> _Given data_:
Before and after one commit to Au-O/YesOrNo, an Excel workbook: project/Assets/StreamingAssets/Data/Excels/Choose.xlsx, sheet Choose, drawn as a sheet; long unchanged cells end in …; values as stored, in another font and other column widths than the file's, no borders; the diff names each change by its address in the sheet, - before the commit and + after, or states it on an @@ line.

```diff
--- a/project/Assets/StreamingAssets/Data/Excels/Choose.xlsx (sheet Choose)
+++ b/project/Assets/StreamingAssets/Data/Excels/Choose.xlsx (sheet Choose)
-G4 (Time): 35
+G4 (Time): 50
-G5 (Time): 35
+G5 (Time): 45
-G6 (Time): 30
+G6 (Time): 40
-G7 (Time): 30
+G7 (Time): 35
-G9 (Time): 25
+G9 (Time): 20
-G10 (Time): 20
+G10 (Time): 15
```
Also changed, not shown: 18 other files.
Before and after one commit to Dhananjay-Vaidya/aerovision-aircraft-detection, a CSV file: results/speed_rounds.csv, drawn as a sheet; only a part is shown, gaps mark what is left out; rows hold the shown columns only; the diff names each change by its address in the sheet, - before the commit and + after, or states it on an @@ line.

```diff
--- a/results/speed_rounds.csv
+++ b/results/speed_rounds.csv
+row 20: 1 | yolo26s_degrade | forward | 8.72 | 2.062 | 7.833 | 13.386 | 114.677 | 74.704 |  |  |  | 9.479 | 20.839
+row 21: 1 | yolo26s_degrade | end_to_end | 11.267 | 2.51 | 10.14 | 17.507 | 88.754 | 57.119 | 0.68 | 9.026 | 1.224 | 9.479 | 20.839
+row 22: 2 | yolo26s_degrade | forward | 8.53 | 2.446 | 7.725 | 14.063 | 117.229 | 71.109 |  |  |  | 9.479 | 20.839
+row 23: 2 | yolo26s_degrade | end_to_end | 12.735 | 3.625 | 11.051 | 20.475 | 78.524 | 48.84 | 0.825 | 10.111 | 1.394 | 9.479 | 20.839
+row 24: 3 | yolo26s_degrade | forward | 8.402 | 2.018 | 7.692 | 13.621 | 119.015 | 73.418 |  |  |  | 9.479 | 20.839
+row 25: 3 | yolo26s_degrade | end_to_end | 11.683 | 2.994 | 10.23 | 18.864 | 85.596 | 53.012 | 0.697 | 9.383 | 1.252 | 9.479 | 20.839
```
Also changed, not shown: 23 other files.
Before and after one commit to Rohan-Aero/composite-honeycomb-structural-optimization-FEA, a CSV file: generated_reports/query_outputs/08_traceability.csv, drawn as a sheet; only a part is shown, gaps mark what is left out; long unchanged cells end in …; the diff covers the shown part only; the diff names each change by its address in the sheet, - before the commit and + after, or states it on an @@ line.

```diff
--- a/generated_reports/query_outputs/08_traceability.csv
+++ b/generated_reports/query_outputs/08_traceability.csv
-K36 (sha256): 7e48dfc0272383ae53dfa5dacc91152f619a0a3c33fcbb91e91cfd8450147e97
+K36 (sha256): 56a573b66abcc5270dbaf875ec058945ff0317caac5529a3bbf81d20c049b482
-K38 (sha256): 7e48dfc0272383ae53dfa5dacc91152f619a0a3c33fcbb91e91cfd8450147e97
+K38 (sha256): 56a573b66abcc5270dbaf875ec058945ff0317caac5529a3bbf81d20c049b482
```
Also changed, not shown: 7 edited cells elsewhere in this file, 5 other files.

> _Task instructions_: In the answer, each line of the data must appear exactly as written.

> _Result for this task_:
Before and after one commit to Au-O/YesOrNo, an Excel workbook: project/Assets/StreamingAssets/Data/Excels/Choose.xlsx, sheet Choose, drawn as a sheet; long unchanged cells end in …; values as stored, in another font and other column widths than the file's, no borders; the diff names each change by its address in the sheet, - before the commit and + after, or states it on an @@ line.

```diff
--- a/project/Assets/StreamingAssets/Data/Excels/Choose.xlsx (sheet Choose)
+++ b/project/Assets/StreamingAssets/Data/Excels/Choose.xlsx (sheet Choose)
-G4 (Time): 35
+G4 (Time): 50
-G5 (Time): 35
+G5 (Time): 45
-G6 (Time): 30
+G6 (Time): 40
-G7 (Time): 30
+G7 (Time): 35
-G9 (Time): 25
+G9 (Time): 20
-G10 (Time): 20
+G10 (Time): 15
```
Also changed, not shown: 18 other files.
Before and after one commit to Dhananjay-Vaidya/aerovision-aircraft-detection, a CSV file: results/speed_rounds.csv, drawn as a sheet; only a part is shown, gaps mark what is left out; rows hold the shown columns only; the diff names each change by its address in the sheet, - before the commit and + after, or states it on an @@ line.

```diff
--- a/results/speed_rounds.csv
+++ b/results/speed_rounds.csv
+row 20: 1 | yolo26s_degrade | forward | 8.72 | 2.062 | 7.833 | 13.386 | 114.677 | 74.704 |  |  |  | 9.479 | 20.839
+row 21: 1 | yolo26s_degrade | end_to_end | 11.267 | 2.51 | 10.14 | 17.507 | 88.754 | 57.119 | 0.68 | 9.026 | 1.224 | 9.479 | 20.839
+row 22: 2 | yolo26s_degrade | forward | 8.53 | 2.446 | 7.725 | 14.063 | 117.229 | 71.109 |  |  |  | 9.479 | 20.839
+row 23: 2 | yolo26s_degrade | end_to_end | 12.735 | 3.625 | 11.051 | 20.475 | 78.524 | 48.84 | 0.825 | 10.111 | 1.394 | 9.479 | 20.839
+row 24: 3 | yolo26s_degrade | forward | 8.402 | 2.018 | 7.692 | 13.621 | 119.015 | 73.418 |  |  |  | 9.479 | 20.839
+row 25: 3 | yolo26s_degrade | end_to_end | 11.683 | 2.994 | 10.23 | 18.864 | 85.596 | 53.012 | 0.697 | 9.383 | 1.252 | 9.479 | 20.839
```
Also changed, not shown: 23 other files.
Before and after one commit to Rohan-Aero/composite-honeycomb-structural-optimization-FEA, a CSV file: generated_reports/query_outputs/08_traceability.csv, drawn as a sheet; only a part is shown, gaps mark what is left out; long unchanged cells end in …; the diff covers the shown part only; the diff names each change by its address in the sheet, - before the commit and + after, or states it on an @@ line.

```diff
--- a/generated_reports/query_outputs/08_traceability.csv
+++ b/generated_reports/query_outputs/08_traceability.csv
-K36 (sha256): 7e48dfc0272383ae53dfa5dacc91152f619a0a3c33fcbb91e91cfd8450147e97
+K36 (sha256): 56a573b66abcc5270dbaf875ec058945ff0317caac5529a3bbf81d20c049b482
-K38 (sha256): 7e48dfc0272383ae53dfa5dacc91152f619a0a3c33fcbb91e91cfd8450147e97
+K38 (sha256): 56a573b66abcc5270dbaf875ec058945ff0317caac5529a3bbf81d20c049b482
```
Also changed, not shown: 7 edited cells elsewhere in this file, 5 other files.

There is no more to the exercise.